Mathew 18 Lesson

Humility and forgiveness

Mathew 18 begins with an interesting question. The disciples ask Jesus, “Who then is greatest in the kingdom of heaven.” This question leads to another question. What exactly is the kingdom of heaven? A quick search online reveals the following definition for the kingdom of heaven, “The spiritual realm over which God reigns as king, or the fulfillment on Earth of God's will.” Jesus answers, “Truly I say to you, unless you are converted and become like children, you will not enter the kingdom of heaven.  Whoever then humbles himself as this child, he is the greatest in the kingdom of heaven.  And whoever receives one such child in My name receives Me.” – Mathew 18:3-5.

Looking at the wording, “Greatest in the kingdom of heaven,” it appears that there are higher and lower levels within the kingdom of heaven.
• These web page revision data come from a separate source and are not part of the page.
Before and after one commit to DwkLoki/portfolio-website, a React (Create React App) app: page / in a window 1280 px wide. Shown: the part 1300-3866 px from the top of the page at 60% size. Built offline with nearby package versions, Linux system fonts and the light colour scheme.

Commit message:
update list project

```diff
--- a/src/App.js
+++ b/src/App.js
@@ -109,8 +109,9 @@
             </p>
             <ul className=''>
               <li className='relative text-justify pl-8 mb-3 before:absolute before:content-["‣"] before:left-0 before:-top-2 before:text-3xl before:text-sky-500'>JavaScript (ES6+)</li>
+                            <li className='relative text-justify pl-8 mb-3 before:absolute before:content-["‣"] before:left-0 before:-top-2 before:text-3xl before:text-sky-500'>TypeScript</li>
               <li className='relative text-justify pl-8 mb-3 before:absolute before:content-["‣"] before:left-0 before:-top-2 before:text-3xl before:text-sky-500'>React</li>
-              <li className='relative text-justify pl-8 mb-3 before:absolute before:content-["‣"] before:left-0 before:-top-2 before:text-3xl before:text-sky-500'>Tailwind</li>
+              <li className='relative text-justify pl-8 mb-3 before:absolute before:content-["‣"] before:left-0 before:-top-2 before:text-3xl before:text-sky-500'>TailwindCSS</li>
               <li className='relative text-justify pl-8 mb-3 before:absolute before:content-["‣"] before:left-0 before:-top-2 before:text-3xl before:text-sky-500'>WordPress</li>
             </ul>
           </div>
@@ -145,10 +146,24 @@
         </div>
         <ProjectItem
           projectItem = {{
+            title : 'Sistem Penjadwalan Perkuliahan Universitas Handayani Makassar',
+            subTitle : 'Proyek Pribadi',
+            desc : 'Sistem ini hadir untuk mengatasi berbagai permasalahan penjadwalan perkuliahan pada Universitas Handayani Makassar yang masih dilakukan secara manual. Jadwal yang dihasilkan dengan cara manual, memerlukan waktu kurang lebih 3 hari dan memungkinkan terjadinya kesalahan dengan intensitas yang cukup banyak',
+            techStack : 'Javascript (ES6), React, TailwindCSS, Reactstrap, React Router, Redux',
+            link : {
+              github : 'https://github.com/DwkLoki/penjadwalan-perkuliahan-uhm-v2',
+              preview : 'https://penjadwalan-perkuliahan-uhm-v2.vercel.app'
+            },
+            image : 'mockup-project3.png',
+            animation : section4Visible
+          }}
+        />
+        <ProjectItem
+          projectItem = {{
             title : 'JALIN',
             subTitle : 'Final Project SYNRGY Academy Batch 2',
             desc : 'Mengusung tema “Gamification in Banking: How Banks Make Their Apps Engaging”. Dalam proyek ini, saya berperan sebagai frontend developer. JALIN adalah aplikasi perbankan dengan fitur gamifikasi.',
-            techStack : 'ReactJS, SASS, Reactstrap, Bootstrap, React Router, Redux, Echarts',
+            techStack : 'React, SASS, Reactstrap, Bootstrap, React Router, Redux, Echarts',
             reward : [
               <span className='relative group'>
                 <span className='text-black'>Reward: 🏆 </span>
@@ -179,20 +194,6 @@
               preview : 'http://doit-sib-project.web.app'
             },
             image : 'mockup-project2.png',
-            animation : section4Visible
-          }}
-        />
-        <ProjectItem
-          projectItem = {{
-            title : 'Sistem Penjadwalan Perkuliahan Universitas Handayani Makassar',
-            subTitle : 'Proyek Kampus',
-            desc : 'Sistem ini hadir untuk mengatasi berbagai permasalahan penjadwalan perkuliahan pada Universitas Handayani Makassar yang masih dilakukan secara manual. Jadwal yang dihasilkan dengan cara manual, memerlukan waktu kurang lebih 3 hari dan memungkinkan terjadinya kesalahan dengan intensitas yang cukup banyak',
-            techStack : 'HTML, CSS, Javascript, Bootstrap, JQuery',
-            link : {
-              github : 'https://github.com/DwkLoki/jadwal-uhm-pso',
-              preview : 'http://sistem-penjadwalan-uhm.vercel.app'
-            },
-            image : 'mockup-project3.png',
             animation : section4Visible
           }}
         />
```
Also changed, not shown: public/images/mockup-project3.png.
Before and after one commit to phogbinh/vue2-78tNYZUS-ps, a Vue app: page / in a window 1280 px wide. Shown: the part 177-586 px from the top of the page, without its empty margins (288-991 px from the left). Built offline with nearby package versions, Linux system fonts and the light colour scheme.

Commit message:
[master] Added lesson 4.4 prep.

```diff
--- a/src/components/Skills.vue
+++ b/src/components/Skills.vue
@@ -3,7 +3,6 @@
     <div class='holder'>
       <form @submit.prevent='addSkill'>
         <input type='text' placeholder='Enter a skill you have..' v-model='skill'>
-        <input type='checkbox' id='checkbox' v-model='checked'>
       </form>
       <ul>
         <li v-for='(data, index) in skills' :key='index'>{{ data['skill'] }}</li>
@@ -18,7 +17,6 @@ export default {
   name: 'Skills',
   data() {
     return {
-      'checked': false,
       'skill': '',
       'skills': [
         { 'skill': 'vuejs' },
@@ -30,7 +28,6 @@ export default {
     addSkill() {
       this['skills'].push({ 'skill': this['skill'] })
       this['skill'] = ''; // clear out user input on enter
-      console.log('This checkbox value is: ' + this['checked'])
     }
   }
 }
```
Perhaps that is what the disciples were inquiring about. It is always a good idea when reading the scriptures to ask ourselves, “What is God trying to teach us through these words?” In this case, God wants us to be humble, like children. Children know that they need their parents and that they can’t survive on their own. In the same way, we are to know and accept our dependence on God and take comfort that He is kind, loving, and merciful.

Verses 8-9 have to do with removing the things in our lives that cause us to stumble. Jesus uses powerful examples such as cutting off hands or feet that cause us to stumble or removing eyes if they cause you to stumble. He instructs us that it is better to enter heaven without these things then to keep them and not get to heaven. There is tremendous wisdom in these scriptures, and we can all find things to remove in our lives that we know cause us to stumble. Acting and removing these things from our lives is a noble and honorable thing to do.

Jesus then gives instructions on what to do if we are offended by the sins of another. Verses 15-17 state, “If your brother sins, go and show him his fault in private; if he listens to you, you have won your brother. But if he does not listen to you, take one or two more with you, so that by the mouth of two or three witnesses every fact may be confirmed.” What makes this scripture somewhat complex is that we want to make sure that we are not judging others.

Verses 15-17 tell us that if we have a concern with somebody that we believe has sinned, it is God’s will that we go to that person directly, in private, to let them know. If they do not listen, verse 16 tells us to, “Take one or two more with you, so that by the mouth of two or three witnesses every fact may be confirmed.” If the person still does not listen, verse 17 tells us to, “Tell it to the church; and if he refuses to listen even to the church, let him be to you as a Gentile and a tax collector.”

It’s important to understand the lesson that Jesus teaches us here for solving potential problems. This does not mean that we are to get caught up in judging others. Mathew 7:1-5 says, “Do not judge, or you too will be judged. For in the same way you judge others, you will be judged, and with the measure you use, it will be measured to you. Why do you look at the speck of sawdust in your brother’s eye and pay no attention to the plank in your own eye? How can you say to your brother, ‘Let me take the speck out of your eye,’ when all the time there is a plank in your own eye? You hypocrite, first take the plank out of your own eye, and then you will see clearly to remove the speck from your brother’s eye.”

When it comes to our own sins, we hope and pray that God will show us mercy. In the same way, when those around us commit sins that effect our lives, we should show them mercy.

Towards the end of the chapter, we have a beautiful lesson on forgiveness. Starting in verse 21, Peter comes to Jesus and asks, “Lord, how often shall my brother sin against me and I forgive him? Up to seven times?” Jesus said to him, “I do not say to you, up to seven times, but up to seventy times seven.” We are to forgive others just as we want God to forgive us.

To summarize the key take-aways from chapter 18:

  1. We must humble ourselves like children to enter the kingdom of heaven.
  2. Jesus tells us to remove the things in our lives that cause us to stumble.
  3. If we are offended by the sins of a brother, the first thing that we should do is go directly to them and begin a dialogue.
  4. We are to forgive others and show mercy, just as Jesus does for us.


James A Guillory

For me I can remember that it was certain people that I had allowed in my life that was causing me to fall away into sin so I had to remove them people in my life to follow my Lord it was worth getting rid of them people in order to follow Jesus!

James A Guillory

Amen Brother, that can be necessary, and never easy. Good for you for keeping your priorities on point!